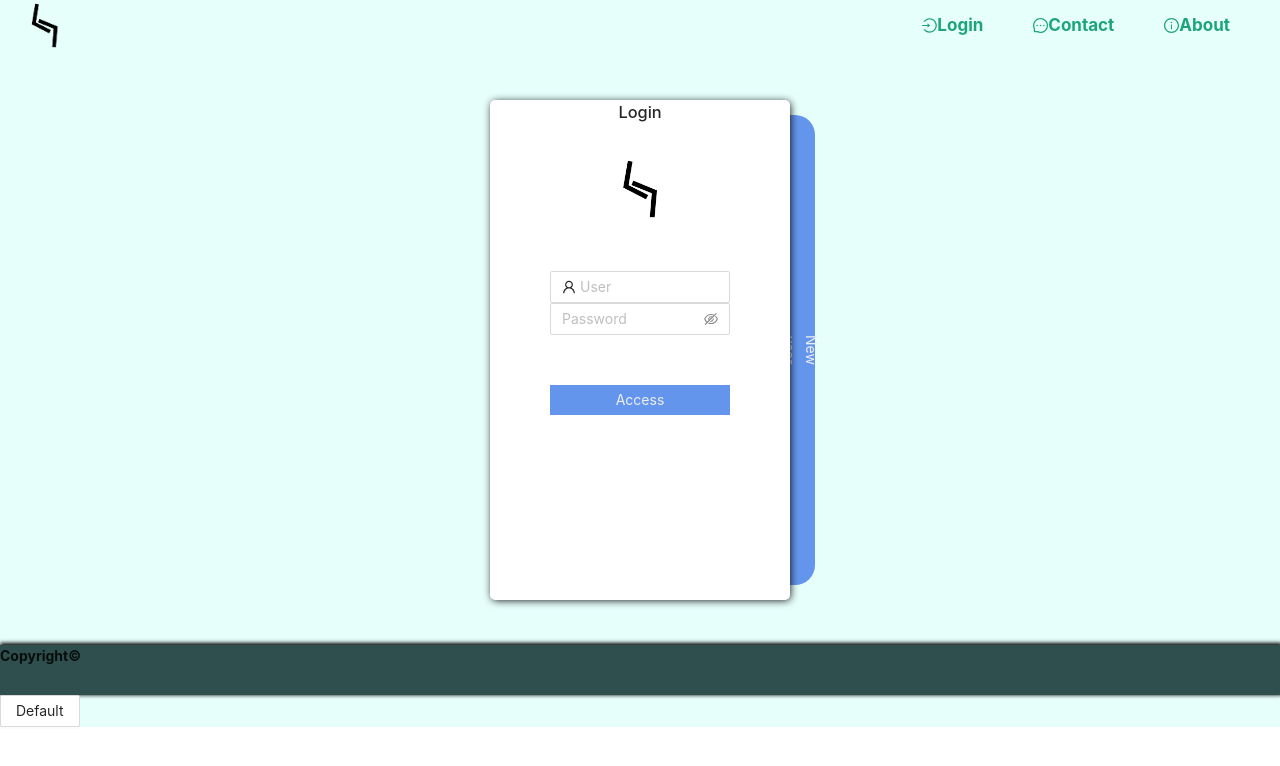
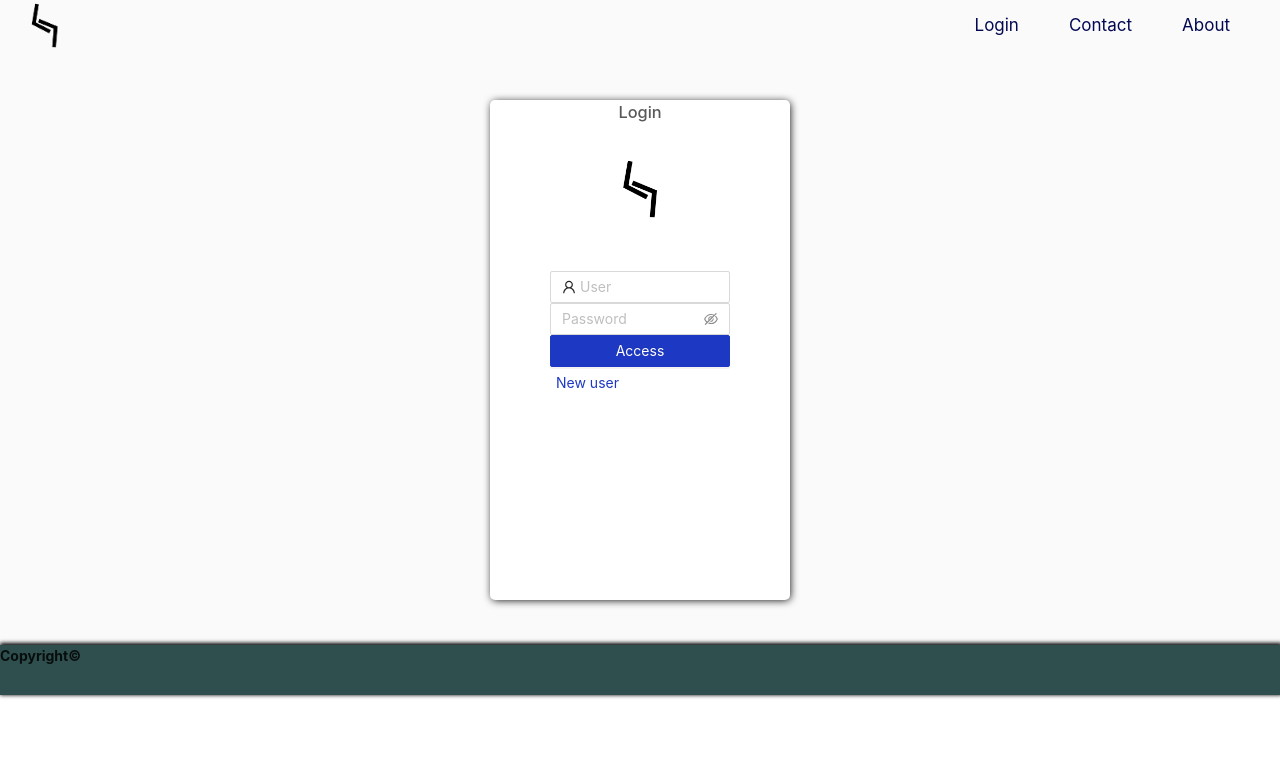
Before and after one commit to MrMonoDev/frontend-ecommerce-app, a React (Create React App) app: page /login in a window 1280 px wide. Shown: the top 766 px of the page. Built offline with nearby package versions, Linux system fonts and the light colour scheme.

Commit message:
added antd elements to login

```diff
--- a/craco.config.js
+++ b/craco.config.js
@@ -6,7 +6,11 @@ module.exports = {
       plugin: CracoLessPlugin,
       options: {
         lessLoaderOptions: {
-          modifyVars: { '@primary-color': '#1DA57A' },
+          modifyVars: {
+            '@primary-color': '#1d39c4',
+            '@processing-color': '#85a5ff',
+            '@heading-color': '#595959',
+          },
           javascriptEnabled: true,
         },
       },
--- a/src/App.js
+++ b/src/App.js
@@ -5,17 +5,12 @@ import Contact from './components/Contact';
 import About from './components/About';
 import Home from './components/Home';
 import Nav from './components/Nav';
-import Footer from './components/Footer';
+import FooterP from './components/Footer';
 import './components/styles/App.less';
 import 'antd/dist/antd.less';
-import {Button} from 'antd';
-
 
 class App extends React.Component{
 
-  changeColor = () =>{
-    console.log("hola");
-  }
   render(){
 
     return(
@@ -29,9 +24,8 @@ class App extends React.Component{
           <Route path="/contact" exact component = {Contact}/>
           <Route path="/about" exact component = {About}/>
           </Switch>
-          <Footer />
+          <FooterP />
       </Router>
-      <Button onClick={this.changeColor}>Default</Button>
       </div>
       );
   }
--- a/src/components/Footer.js
+++ b/src/components/Footer.js
@@ -1,7 +1,7 @@
 import React from 'react';
 import './styles/Footer.css';
 
-class Footer extends React.Component{
+class FooterP extends React.Component{
 
 
   render(){
@@ -12,4 +12,4 @@ class Footer extends React.Component{
 }
 
 
-export default Footer;
+export default FooterP;
--- a/src/components/Login.js
+++ b/src/components/Login.js
@@ -1,7 +1,7 @@
 import React from 'react';
 import './styles/Login.css';
 import Image from './img/valhala1000.png';
-import {DatePicker, Input } from 'antd';
+import {DatePicker, Input, Button, Form } from 'antd';
 import {UserOutlined, MailOutlined} from '@ant-design/icons';
 
 class Login extends React.Component {
@@ -16,9 +16,7 @@ class Login extends React.Component {
       cuser: "Cancel",
       user: "",
       password: "",
-      email: "",
-      error: ""
-
+      buttonE:false
     }
   }
 
@@ -26,11 +24,15 @@ class Login extends React.Component {
     this.setState({ func: this.state.sfunc });
     this.setState({ access: this.state.saccess });
     this.setState({ nuser: this.state.cuser });
+    this.setState({buttonE: true});
+    document.getElementById('user-btn').className = "nuser-wrapper-second";
   }
   cnlRegist = () => {
     this.setState({ func: "Login" });
     this.setState({ access: "Access" });
     this.setState({ nuser: "New user" });
+    this.setState({buttonE: false});
+    document.getElementById('user-btn').className = "nuser-wrapper";
   }
   handleChange = (event) => {
     this.setState({ [event.target.name]: event.target.value });
@@ -38,29 +40,18 @@ class Login extends React.Component {
     if (this.state.func === this.state.sfunc && event.target.name === "password") {
       var passVal = event.target.value;
       if (passVal.length >= 7) {
-        var e = "";
-        this.setState({ error: e })
-        document.getElementById('sub').removeAttribute("disabled", "");
+        this.setState({buttonE:false});
       } else {
-        e = <div className="error">
-          <p>Password too short!</p>
-        </div>;
-        this.setState({ error: e });
+        this.setState({buttonE:true});
       }
     }
   }
   comparePass = (event) => {
     var passVal = event.target.value;
     if (passVal === this.state.password && passVal.length >= 7) {
-      var e = "";
-      this.setState({ error: e })
-      document.getElementById('sub').removeAttribute("disabled", "");
+      this.setState({buttonE:false});
     } else {
-      e = <div className="error">
-        <p>Password is different!</p>
-      </div>;
-      this.setState({ error: e });
-      document.getElementById('sub').setAttribute("disabled", "");
+      this.setState({buttonE:true});
     }
   }
   onSub = (event) => {
@@ -70,13 +61,13 @@ class Login extends React.Component {
   render() {
 
     return (
-      <Form />
+      <FormL />
 
 
     );
   }
 }
-class Form extends Login {
+class FormL extends Login {
   render() {
     if (this.state.func === this.state.sfunc) {
       var regist = <div>
@@ -84,7 +75,9 @@ class Form extends Login {
         {this.state.error}
         <Input className="input" name="email" placeholder="Email" prefix={<MailOutlined />} onChange={this.handleChange} required/>
         <div>
-          <DatePicker bordered={false}/><br />
+        <Form.Item label="Birthday">
+         <DatePicker bordered={false}/><br />
+        </Form.Item>
         </div>
       </div>;
     }
@@ -93,11 +86,11 @@ class Form extends Login {
     } else {
       method = this.cnlRegist;
     }
-    var nButtRegist = <div className="nuser-wrapper">
-      <button onClick={method} className="nuser"><div class='rotate'>{this.state.nuser}</div></button>
+    var nButtRegist = <div id="user-btn" className="nuser-wrapper">
+       <Button type="link" onClick={method}>{this.state.nuser}</Button>
     </div>;
     return (
-      <div class="father">
+      <div className="father">
         <div className="login">
           <h3 className="title">{this.state.func}</h3>
           <img class="img-login" src={Image} alt="languages" />
@@ -106,11 +99,11 @@ class Form extends Login {
               <Input className="input" name="user" placeholder="User" prefix={<UserOutlined />} onChange={this.handleChange} required/><br />
               <Input.Password className="input" name="password" placeholder="Password" onChange={this.handleChange} required/><br />
               {regist}
-              <button type="submit" className="submit" id="sub">{this.state.access}</button>
+              <Button type="primary" block disabled={this.state.buttonE}>{this.state.access}</Button>
             </form>
           </div>
-        </div>
         {nButtRegist}
+      </div>
       </div>
 
     );
--- a/src/components/Nav.js
+++ b/src/components/Nav.js
@@ -1,8 +1,7 @@
 import React from 'react';
 import { Link } from 'react-router-dom';
 import Image from './img/valhala1000.png';
-import './styles/Nav.css';
-import { LoginOutlined, MessageOutlined, InfoCircleOutlined } from '@ant-design/icons';
+import './styles/Nav.less';
 
 class Nav extends React.Component {
 
@@ -15,20 +14,17 @@ class Nav extends React.Component {
         </Link>
         <Link to="/about">
           <div class="about-nav">
-            <InfoCircleOutlined style={{fontSize:'15px'}}/>
-          <b>About</b>
+          <a href="#" style={{color:'#030852'}}>About</a>
           </div>
         </Link>
         <Link to="/contact">
           <div class="contact-nav">
-            <MessageOutlined style={{fontSize: '15px'}}/>
-          <b>Contact</b>
+          <a href="#" style={{color:'#030852'}}>Contact</a>
           </div>
         </Link>
         <Link to="/login">
           <div class="login-nav">
-          <LoginOutlined style={{ fontSize: '15px' }} />
-          <b>Login</b>
+          <a href="#" style={{color:'#030852'}}>Login</a>
           </div>
         </Link>
       </div>
--- a/src/components/styles/Login.css
+++ b/src/components/styles/Login.css
@@ -16,9 +16,13 @@
   animation-fill-mode: both;
 }
 @-webkit-keyframes bounceInUp {
-  0%, 60%, 75%, 90%, 100% {
-  -webkit-transition-timing-function: cubic-bezier(0.215, 0.610, 0.355, 1.000);
-  transition-timing-function: cubic-bezier(0.215, 0.610, 0.355, 1.000);
+  0%,
+  60%,
+  75%,
+  90%,
+  100% {
+    -webkit-transition-timing-function: cubic-bezier(0.215, 0.61, 0.355, 1);
+    transition-timing-function: cubic-bezier(0.215, 0.61, 0.355, 1);
   }
   0% {
     opacity: 0;
@@ -44,9 +48,13 @@
   }
 }
 @keyframes bounceInUp {
-  0%, 60%, 75%, 90%, 100% {
-  -webkit-transition-timing-function: cubic-bezier(0.215, 0.610, 0.355, 1.000);
-  transition-timing-function: cubic-bezier(0.215, 0.610, 0.355, 1.000);
+  0%,
+  60%,
+  75%,
+  90%,
+  100% {
+    -webkit-transition-timing-function: cubic-bezier(0.215, 0.61, 0.355, 1);
+    transition-timing-function: cubic-bezier(0.215, 0.61, 0.355, 1);
   }
   0% {
     opacity: 0;
@@ -86,69 +94,26 @@
   box-shadow: 1px 1px 9px -1px black;
   z-index: 1;
 }
-  .title{
+.title {
   position: relative;
   text-align: center;
-
 }
-  .input:hover{
+.input:hover {
   background-color: rgb(255, 255, 255);
 }
-  .inner-margin{
+.inner-margin {
   margin-left: 60px;
   margin-right: 60px;
 }
-  .submit{
-    background-color: cornflowerblue;
-    color: #eeeeee;
-    margin-top: 50px;
-    border: none;
-    width: 100%;
-    height: 30px;
+.nuser-wrapper {
+  position: relative;
+  left: 50px;
 }
-  .submit:hover{
-    background-color: #779eee;
-    cursor: pointer;
+.nuser-wrapper-second{
+  position: relative;
+  left: 175px;
 }
-  .nuser{
-    position: relative;
-    background-color: cornflowerblue;
-    border: none;
-    width: 70px;
-    height: 470px;
-    border-radius: 20px;
-    outline: none;
-  }
-  /*Rotate text of the button new user*/
-  .rotate {
-    position: relative;
-    color: #eeeeee;
-    top: 0px;
-    left: 20px;
-    transform: rotate(90deg);
-    /* Safari */
-    -webkit-transform: rotate(90deg);
-    /* Firefox */
-    -moz-transform: rotate(90deg);
-    /* IE */
-    -ms-transform: rotate(90deg);
-    /* Opera */
-    -o-transform: rotate(90deg);
-  }
-
-  .nuser:hover{
-    background-color: #779eee;
-    cursor: pointer;
-  }
-
-  .nuser-wrapper{
-  position: absolute;
-  top: 15px;
-  right: -25px;
-  z-index: 0;
-  }
-
-  .img-login{
+.img-login {
   display: block;
   width: 65px;
   height: 65px;
@@ -157,12 +122,12 @@
   margin-right: auto;
   margin-bottom: 50px;
 }
-  .error{
+.error {
   font-size: 11px;
   color: red;
 }
 
-  #Mychart{
+#Mychart {
   width: 300px;
   height: 200px;
 }
--- a/src/components/styles/Main.less
+++ b/src/components/styles/Main.less
@@ -1 +1 @@
-@Main_back: #e6fffb;
+@Main_back: #fafafa;
--- a/src/components/styles/Nav.css
+++ b/src/components/styles/Nav.less
@@ -38,7 +38,7 @@
     height: 2px;
     bottom: 0;
     left: 0;
-    background-color: #e6fffb;
+    background-color:black;
     visibility: hidden;
     transform: scaleX(0);
     transition: all 0.4s ease-in-out 0s;
```
Lines whose indentation alone changed are shown as unchanged.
━━━━━━━━━━━━━━━━
» **About this exercise**
Copy out every line of the entries where the string "error" shows up.

» **Solution**
-      error: ""
-        this.setState({ error: e })
-        e = <div className="error">
-        this.setState({ error: e });
-      this.setState({ error: e })
-      e = <div className="error">
-      this.setState({ error: e });
         {this.state.error}
-  .error{
+.error {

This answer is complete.